[Content revision data]
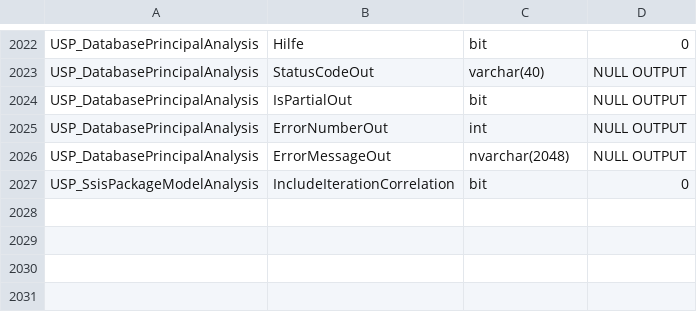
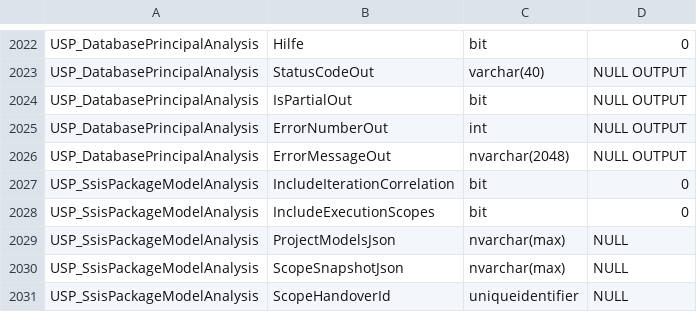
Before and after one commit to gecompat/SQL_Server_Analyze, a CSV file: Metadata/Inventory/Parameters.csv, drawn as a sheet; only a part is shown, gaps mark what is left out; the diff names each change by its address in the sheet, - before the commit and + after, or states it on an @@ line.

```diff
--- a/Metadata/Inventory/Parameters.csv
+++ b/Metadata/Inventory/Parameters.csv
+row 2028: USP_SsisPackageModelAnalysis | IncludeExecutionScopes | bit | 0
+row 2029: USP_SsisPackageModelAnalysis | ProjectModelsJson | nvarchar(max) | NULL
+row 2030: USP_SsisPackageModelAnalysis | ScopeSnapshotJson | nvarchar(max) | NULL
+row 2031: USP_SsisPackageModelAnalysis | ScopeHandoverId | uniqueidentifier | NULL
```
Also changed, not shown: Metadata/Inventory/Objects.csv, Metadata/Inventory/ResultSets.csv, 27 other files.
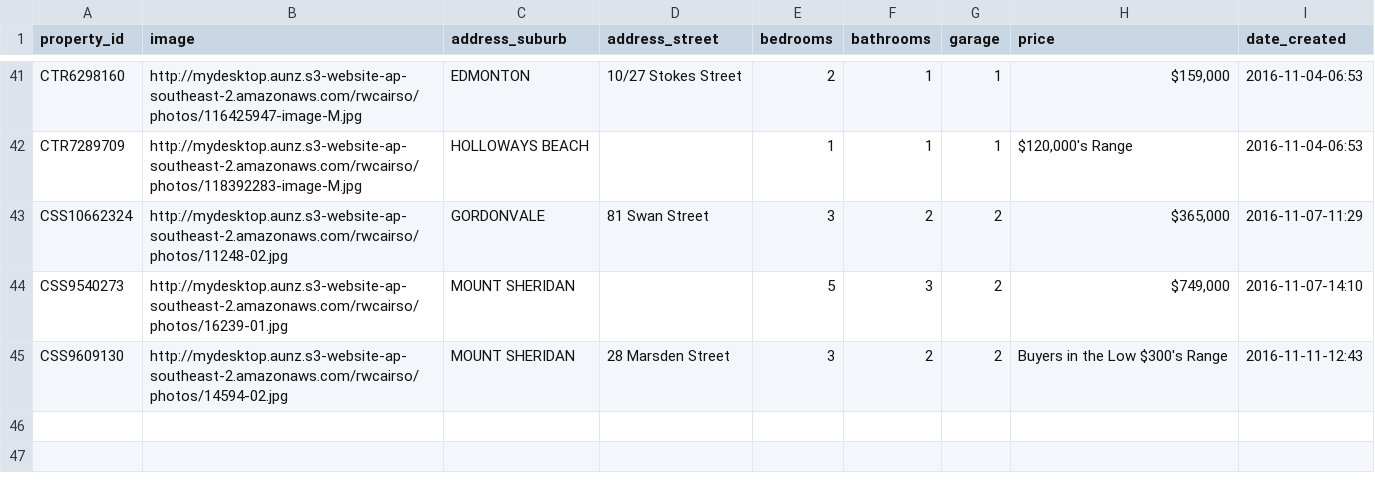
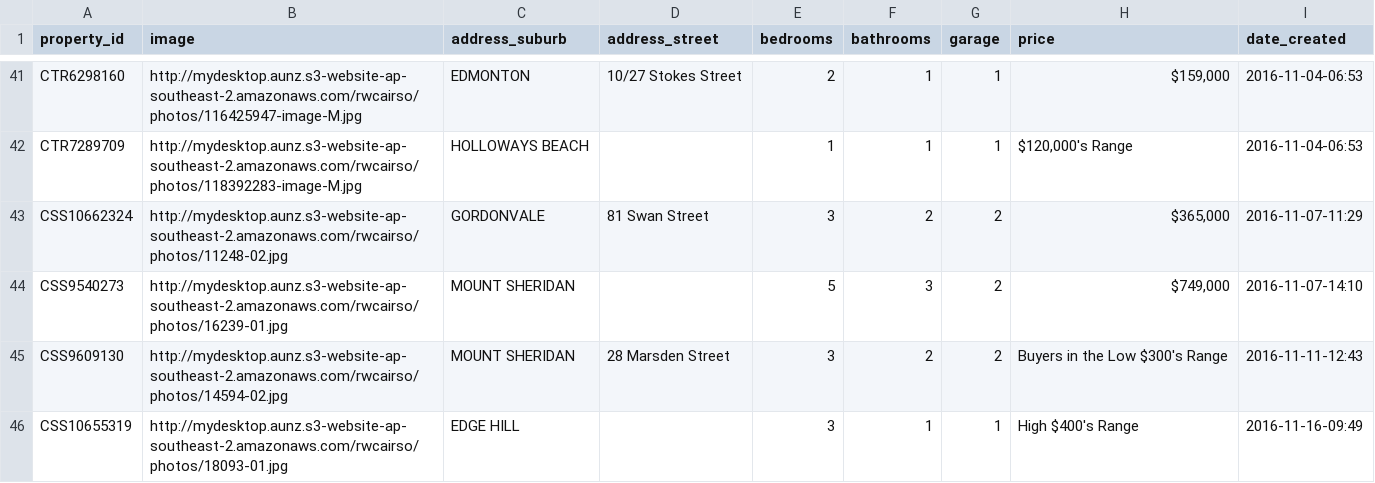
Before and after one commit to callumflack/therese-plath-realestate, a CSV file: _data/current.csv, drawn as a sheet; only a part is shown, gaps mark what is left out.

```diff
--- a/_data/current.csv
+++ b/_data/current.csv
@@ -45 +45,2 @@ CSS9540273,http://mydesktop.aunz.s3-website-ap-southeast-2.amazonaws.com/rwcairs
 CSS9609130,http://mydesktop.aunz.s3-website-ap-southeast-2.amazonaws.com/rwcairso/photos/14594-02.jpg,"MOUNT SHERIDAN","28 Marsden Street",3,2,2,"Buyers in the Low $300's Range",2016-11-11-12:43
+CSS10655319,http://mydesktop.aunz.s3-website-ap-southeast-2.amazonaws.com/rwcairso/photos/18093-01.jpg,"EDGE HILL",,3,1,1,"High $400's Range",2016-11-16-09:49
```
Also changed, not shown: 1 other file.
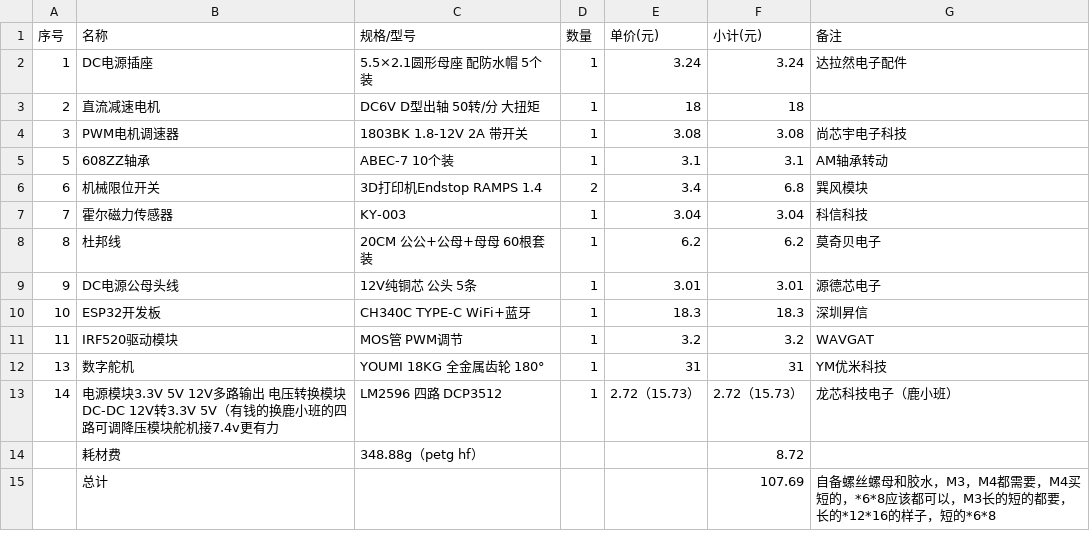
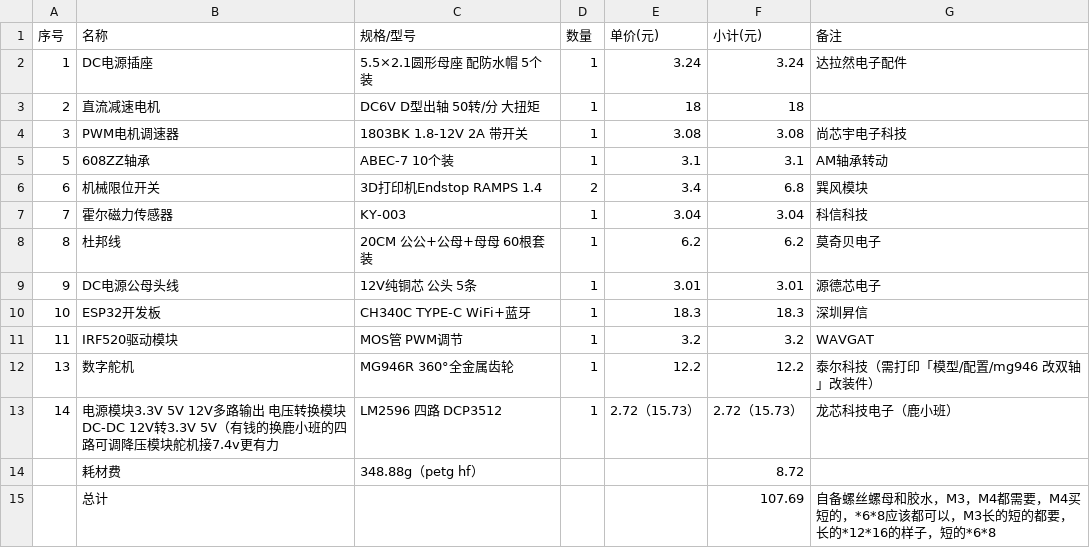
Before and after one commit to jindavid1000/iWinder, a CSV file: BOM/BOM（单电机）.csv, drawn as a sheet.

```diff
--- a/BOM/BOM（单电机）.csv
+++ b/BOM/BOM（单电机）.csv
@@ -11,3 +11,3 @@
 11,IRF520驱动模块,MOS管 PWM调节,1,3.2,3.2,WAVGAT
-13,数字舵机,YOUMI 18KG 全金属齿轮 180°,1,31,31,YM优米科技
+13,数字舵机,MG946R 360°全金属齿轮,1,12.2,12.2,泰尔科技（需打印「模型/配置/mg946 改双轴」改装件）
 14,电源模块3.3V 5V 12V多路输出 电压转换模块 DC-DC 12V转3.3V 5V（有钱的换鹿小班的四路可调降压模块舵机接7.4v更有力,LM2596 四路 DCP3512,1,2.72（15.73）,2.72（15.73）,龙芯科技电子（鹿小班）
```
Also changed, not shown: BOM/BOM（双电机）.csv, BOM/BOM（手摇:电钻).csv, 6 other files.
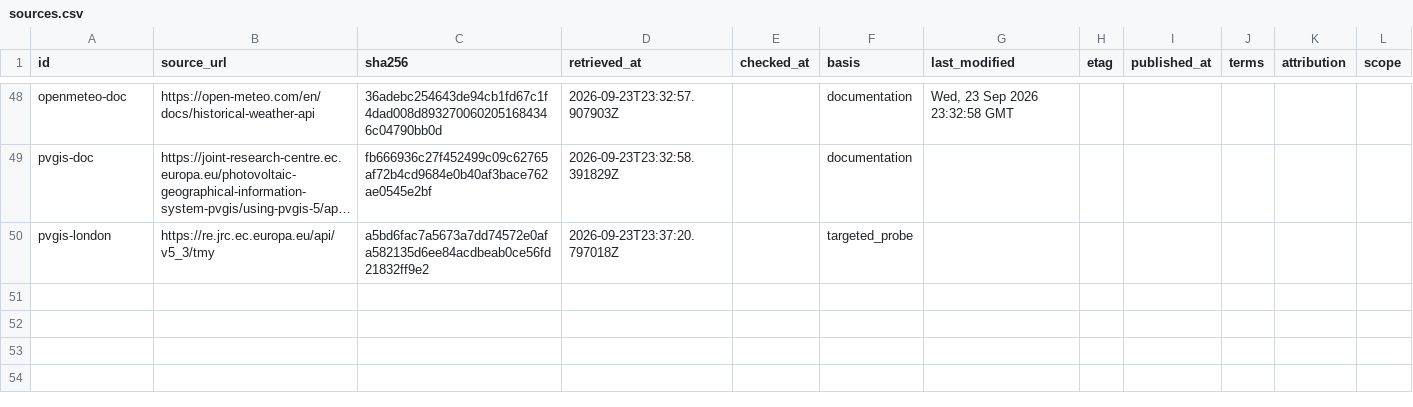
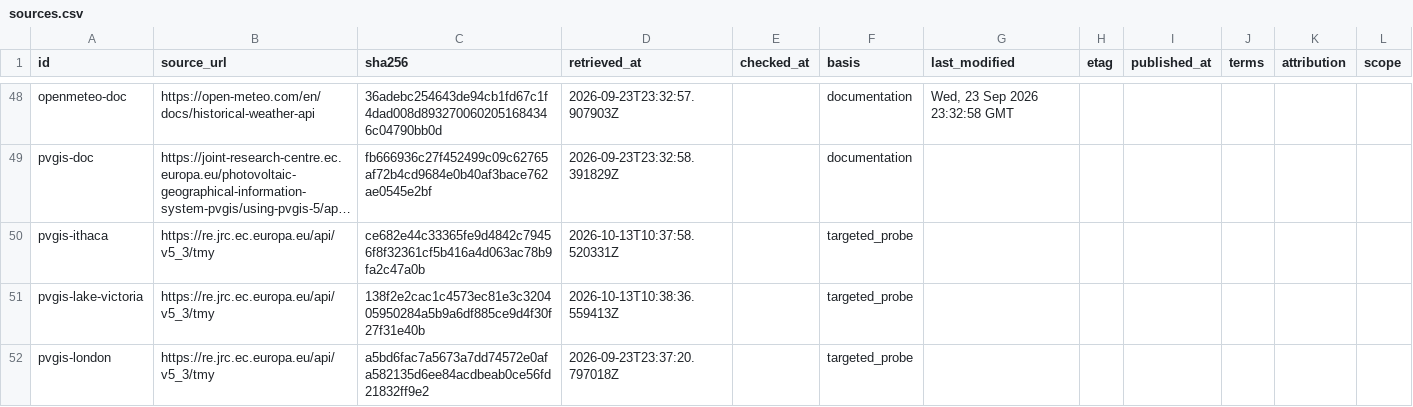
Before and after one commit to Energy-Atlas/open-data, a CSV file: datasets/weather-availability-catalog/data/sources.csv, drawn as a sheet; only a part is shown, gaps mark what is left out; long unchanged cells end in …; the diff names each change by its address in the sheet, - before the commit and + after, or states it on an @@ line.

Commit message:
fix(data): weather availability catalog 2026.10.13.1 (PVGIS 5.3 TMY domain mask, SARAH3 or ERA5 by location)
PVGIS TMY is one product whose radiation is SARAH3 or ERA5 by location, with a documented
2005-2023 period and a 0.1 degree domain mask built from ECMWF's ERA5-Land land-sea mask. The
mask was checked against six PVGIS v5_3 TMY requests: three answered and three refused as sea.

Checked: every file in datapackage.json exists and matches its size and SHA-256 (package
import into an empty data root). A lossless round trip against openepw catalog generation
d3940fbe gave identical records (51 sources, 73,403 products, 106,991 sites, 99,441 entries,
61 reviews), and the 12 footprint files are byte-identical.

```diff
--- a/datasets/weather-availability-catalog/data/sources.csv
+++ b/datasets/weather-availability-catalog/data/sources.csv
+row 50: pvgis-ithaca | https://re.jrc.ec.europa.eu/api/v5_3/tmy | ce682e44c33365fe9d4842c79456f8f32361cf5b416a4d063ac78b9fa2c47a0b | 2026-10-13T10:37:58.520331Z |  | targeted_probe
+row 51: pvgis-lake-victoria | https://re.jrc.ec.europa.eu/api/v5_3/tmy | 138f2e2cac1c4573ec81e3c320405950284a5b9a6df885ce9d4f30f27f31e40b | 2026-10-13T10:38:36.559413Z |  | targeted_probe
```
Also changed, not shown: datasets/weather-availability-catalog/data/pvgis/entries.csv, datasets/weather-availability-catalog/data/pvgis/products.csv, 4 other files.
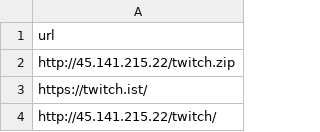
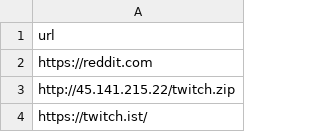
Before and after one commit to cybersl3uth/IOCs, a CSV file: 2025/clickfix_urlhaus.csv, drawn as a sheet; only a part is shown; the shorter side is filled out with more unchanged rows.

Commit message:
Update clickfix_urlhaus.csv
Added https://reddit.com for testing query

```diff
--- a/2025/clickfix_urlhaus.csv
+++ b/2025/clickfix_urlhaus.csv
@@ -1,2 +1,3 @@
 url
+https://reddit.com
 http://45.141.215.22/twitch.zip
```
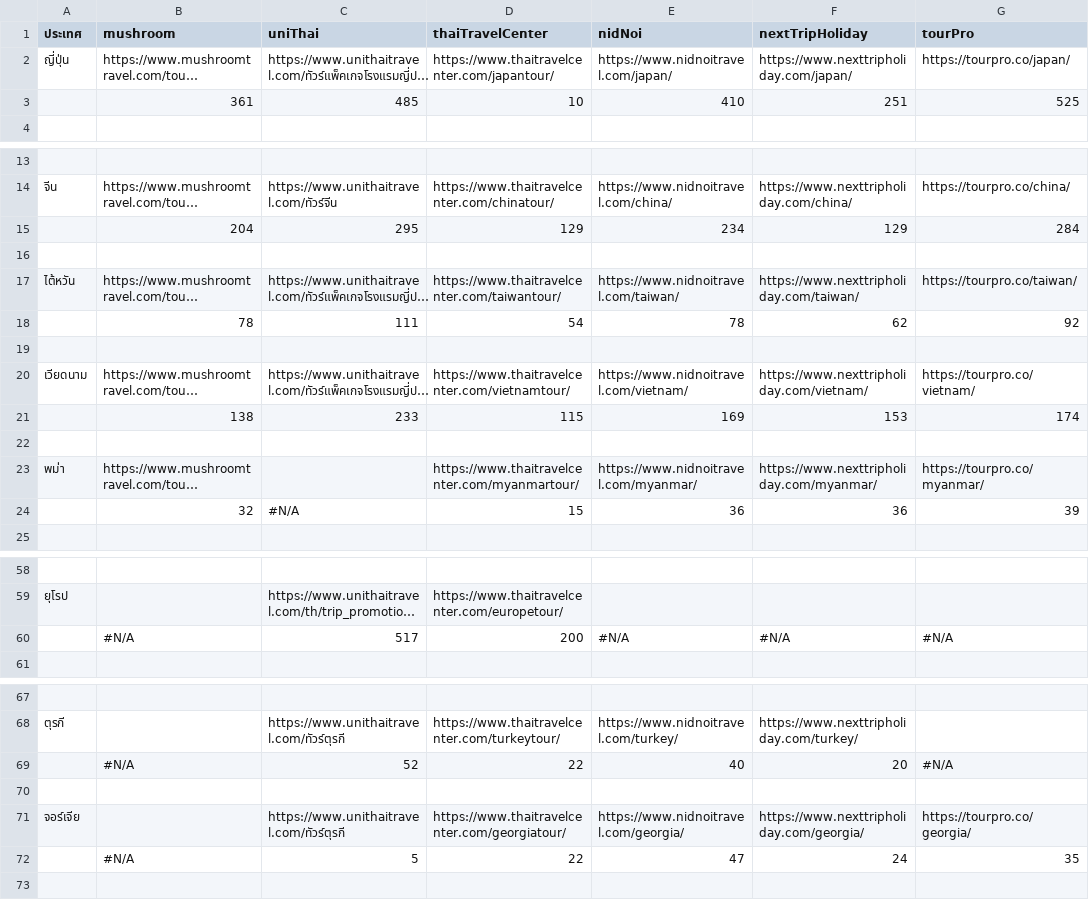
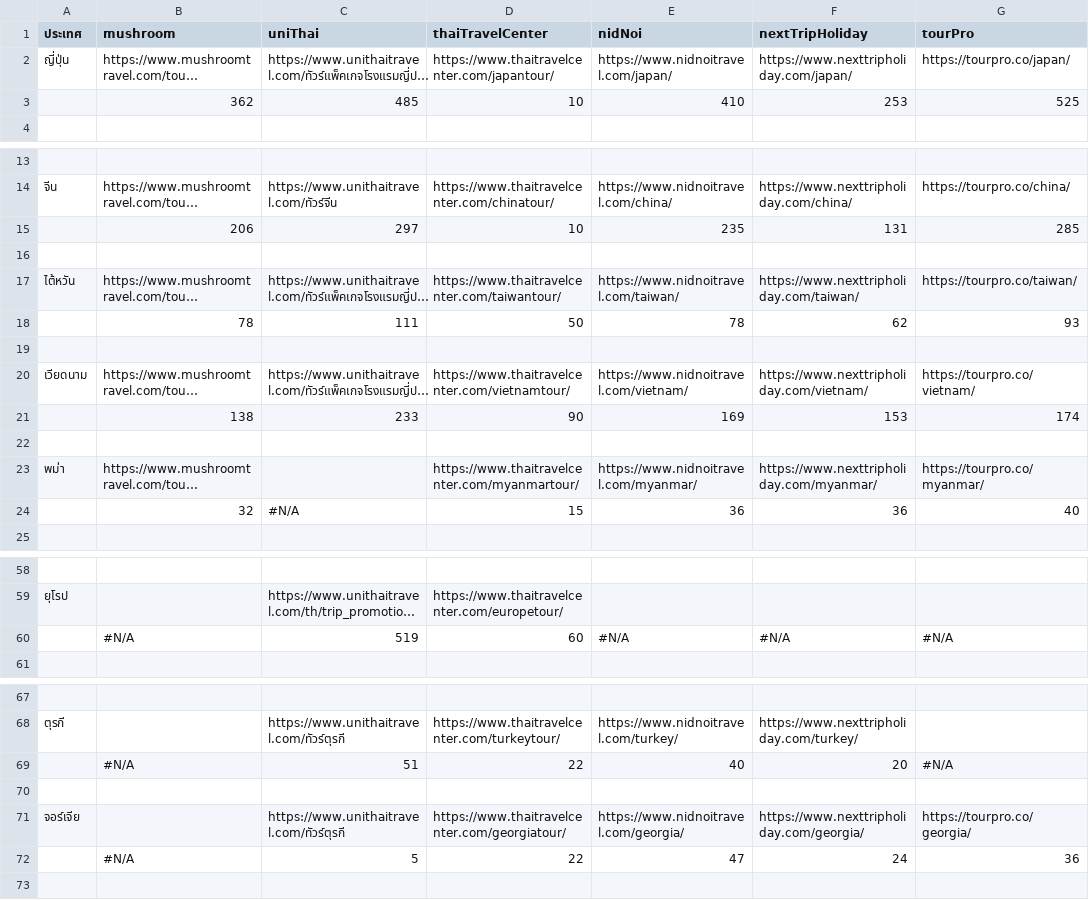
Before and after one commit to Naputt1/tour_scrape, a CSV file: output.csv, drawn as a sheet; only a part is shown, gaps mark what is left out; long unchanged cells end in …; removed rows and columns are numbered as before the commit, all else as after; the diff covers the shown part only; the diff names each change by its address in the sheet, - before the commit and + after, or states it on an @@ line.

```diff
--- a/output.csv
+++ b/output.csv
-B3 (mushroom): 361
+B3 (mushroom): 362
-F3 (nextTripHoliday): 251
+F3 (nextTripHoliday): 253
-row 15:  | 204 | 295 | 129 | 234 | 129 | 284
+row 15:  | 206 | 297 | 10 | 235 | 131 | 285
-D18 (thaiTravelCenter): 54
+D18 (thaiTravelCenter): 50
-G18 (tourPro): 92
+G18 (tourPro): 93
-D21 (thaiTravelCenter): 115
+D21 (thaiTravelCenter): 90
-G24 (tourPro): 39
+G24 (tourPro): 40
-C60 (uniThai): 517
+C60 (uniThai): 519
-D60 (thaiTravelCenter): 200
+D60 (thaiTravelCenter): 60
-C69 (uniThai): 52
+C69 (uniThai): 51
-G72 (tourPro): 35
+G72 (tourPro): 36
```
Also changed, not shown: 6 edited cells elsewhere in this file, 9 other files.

Task item: Retype the data shown above exactly, excluding any picture it contains.

Expected answer:
Before and after one commit to gecompat/SQL_Server_Analyze, a CSV file: Metadata/Inventory/Parameters.csv, drawn as a sheet; only a part is shown, gaps mark what is left out; the diff names each change by its address in the sheet, - before the commit and + after, or states it on an @@ line.

```diff
--- a/Metadata/Inventory/Parameters.csv
+++ b/Metadata/Inventory/Parameters.csv
+row 2028: USP_SsisPackageModelAnalysis | IncludeExecutionScopes | bit | 0
+row 2029: USP_SsisPackageModelAnalysis | ProjectModelsJson | nvarchar(max) | NULL
+row 2030: USP_SsisPackageModelAnalysis | ScopeSnapshotJson | nvarchar(max) | NULL
+row 2031: USP_SsisPackageModelAnalysis | ScopeHandoverId | uniqueidentifier | NULL
```
Also changed, not shown: Metadata/Inventory/Objects.csv, Metadata/Inventory/ResultSets.csv, 27 other files.
Before and after one commit to callumflack/therese-plath-realestate, a CSV file: _data/current.csv, drawn as a sheet; only a part is shown, gaps mark what is left out.

```diff
--- a/_data/current.csv
+++ b/_data/current.csv
@@ -45 +45,2 @@ CSS9540273,http://mydesktop.aunz.s3-website-ap-southeast-2.amazonaws.com/rwcairs
 CSS9609130,http://mydesktop.aunz.s3-website-ap-southeast-2.amazonaws.com/rwcairso/photos/14594-02.jpg,"MOUNT SHERIDAN","28 Marsden Street",3,2,2,"Buyers in the Low $300's Range",2016-11-11-12:43
+CSS10655319,http://mydesktop.aunz.s3-website-ap-southeast-2.amazonaws.com/rwcairso/photos/18093-01.jpg,"EDGE HILL",,3,1,1,"High $400's Range",2016-11-16-09:49
```
Also changed, not shown: 1 other file.
Before and after one commit to jindavid1000/iWinder, a CSV file: BOM/BOM（单电机）.csv, drawn as a sheet.

```diff
--- a/BOM/BOM（单电机）.csv
+++ b/BOM/BOM（单电机）.csv
@@ -11,3 +11,3 @@
 11,IRF520驱动模块,MOS管 PWM调节,1,3.2,3.2,WAVGAT
-13,数字舵机,YOUMI 18KG 全金属齿轮 180°,1,31,31,YM优米科技
+13,数字舵机,MG946R 360°全金属齿轮,1,12.2,12.2,泰尔科技（需打印「模型/配置/mg946 改双轴」改装件）
 14,电源模块3.3V 5V 12V多路输出 电压转换模块 DC-DC 12V转3.3V 5V（有钱的换鹿小班的四路可调降压模块舵机接7.4v更有力,LM2596 四路 DCP3512,1,2.72（15.73）,2.72（15.73）,龙芯科技电子（鹿小班）
```
Also changed, not shown: BOM/BOM（双电机）.csv, BOM/BOM（手摇:电钻).csv, 6 other files.
Before and after one commit to Energy-Atlas/open-data, a CSV file: datasets/weather-availability-catalog/data/sources.csv, drawn as a sheet; only a part is shown, gaps mark what is left out; long unchanged cells end in …; the diff names each change by its address in the sheet, - before the commit and + after, or states it on an @@ line.

Commit message:
fix(data): weather availability catalog 2026.10.13.1 (PVGIS 5.3 TMY domain mask, SARAH3 or ERA5 by location)
PVGIS TMY is one product whose radiation is SARAH3 or ERA5 by location, with a documented
2005-2023 period and a 0.1 degree domain mask built from ECMWF's ERA5-Land land-sea mask. The
mask was checked against six PVGIS v5_3 TMY requests: three answered and three refused as sea.

Checked: every file in datapackage.json exists and matches its size and SHA-256 (package
import into an empty data root). A lossless round trip against openepw catalog generation
d3940fbe gave identical records (51 sources, 73,403 products, 106,991 sites, 99,441 entries,
61 reviews), and the 12 footprint files are byte-identical.

```diff
--- a/datasets/weather-availability-catalog/data/sources.csv
+++ b/datasets/weather-availability-catalog/data/sources.csv
+row 50: pvgis-ithaca | https://re.jrc.ec.europa.eu/api/v5_3/tmy | ce682e44c33365fe9d4842c79456f8f32361cf5b416a4d063ac78b9fa2c47a0b | 2026-10-13T10:37:58.520331Z |  | targeted_probe
+row 51: pvgis-lake-victoria | https://re.jrc.ec.europa.eu/api/v5_3/tmy | 138f2e2cac1c4573ec81e3c320405950284a5b9a6df885ce9d4f30f27f31e40b | 2026-10-13T10:38:36.559413Z |  | targeted_probe
```
Also changed, not shown: datasets/weather-availability-catalog/data/pvgis/entries.csv, datasets/weather-availability-catalog/data/pvgis/products.csv, 4 other files.
Before and after one commit to cybersl3uth/IOCs, a CSV file: 2025/clickfix_urlhaus.csv, drawn as a sheet; only a part is shown; the shorter side is filled out with more unchanged rows.

Commit message:
Update clickfix_urlhaus.csv
Added https://reddit.com for testing query

```diff
--- a/2025/clickfix_urlhaus.csv
+++ b/2025/clickfix_urlhaus.csv
@@ -1,2 +1,3 @@
 url
+https://reddit.com
 http://45.141.215.22/twitch.zip
```
Before and after one commit to Naputt1/tour_scrape, a CSV file: output.csv, drawn as a sheet; only a part is shown, gaps mark what is left out; long unchanged cells end in …; removed rows and columns are numbered as before the commit, all else as after; the diff covers the shown part only; the diff names each change by its address in the sheet, - before the commit and + after, or states it on an @@ line.

```diff
--- a/output.csv
+++ b/output.csv
-B3 (mushroom): 361
+B3 (mushroom): 362
-F3 (nextTripHoliday): 251
+F3 (nextTripHoliday): 253
-row 15:  | 204 | 295 | 129 | 234 | 129 | 284
+row 15:  | 206 | 297 | 10 | 235 | 131 | 285
-D18 (thaiTravelCenter): 54
+D18 (thaiTravelCenter): 50
-G18 (tourPro): 92
+G18 (tourPro): 93
-D21 (thaiTravelCenter): 115
+D21 (thaiTravelCenter): 90
-G24 (tourPro): 39
+G24 (tourPro): 40
-C60 (uniThai): 517
+C60 (uniThai): 519
-D60 (thaiTravelCenter): 200
+D60 (thaiTravelCenter): 60
-C69 (uniThai): 52
+C69 (uniThai): 51
-G72 (tourPro): 35
+G72 (tourPro): 36
```
Also changed, not shown: 6 edited cells elsewhere in this file, 9 other files.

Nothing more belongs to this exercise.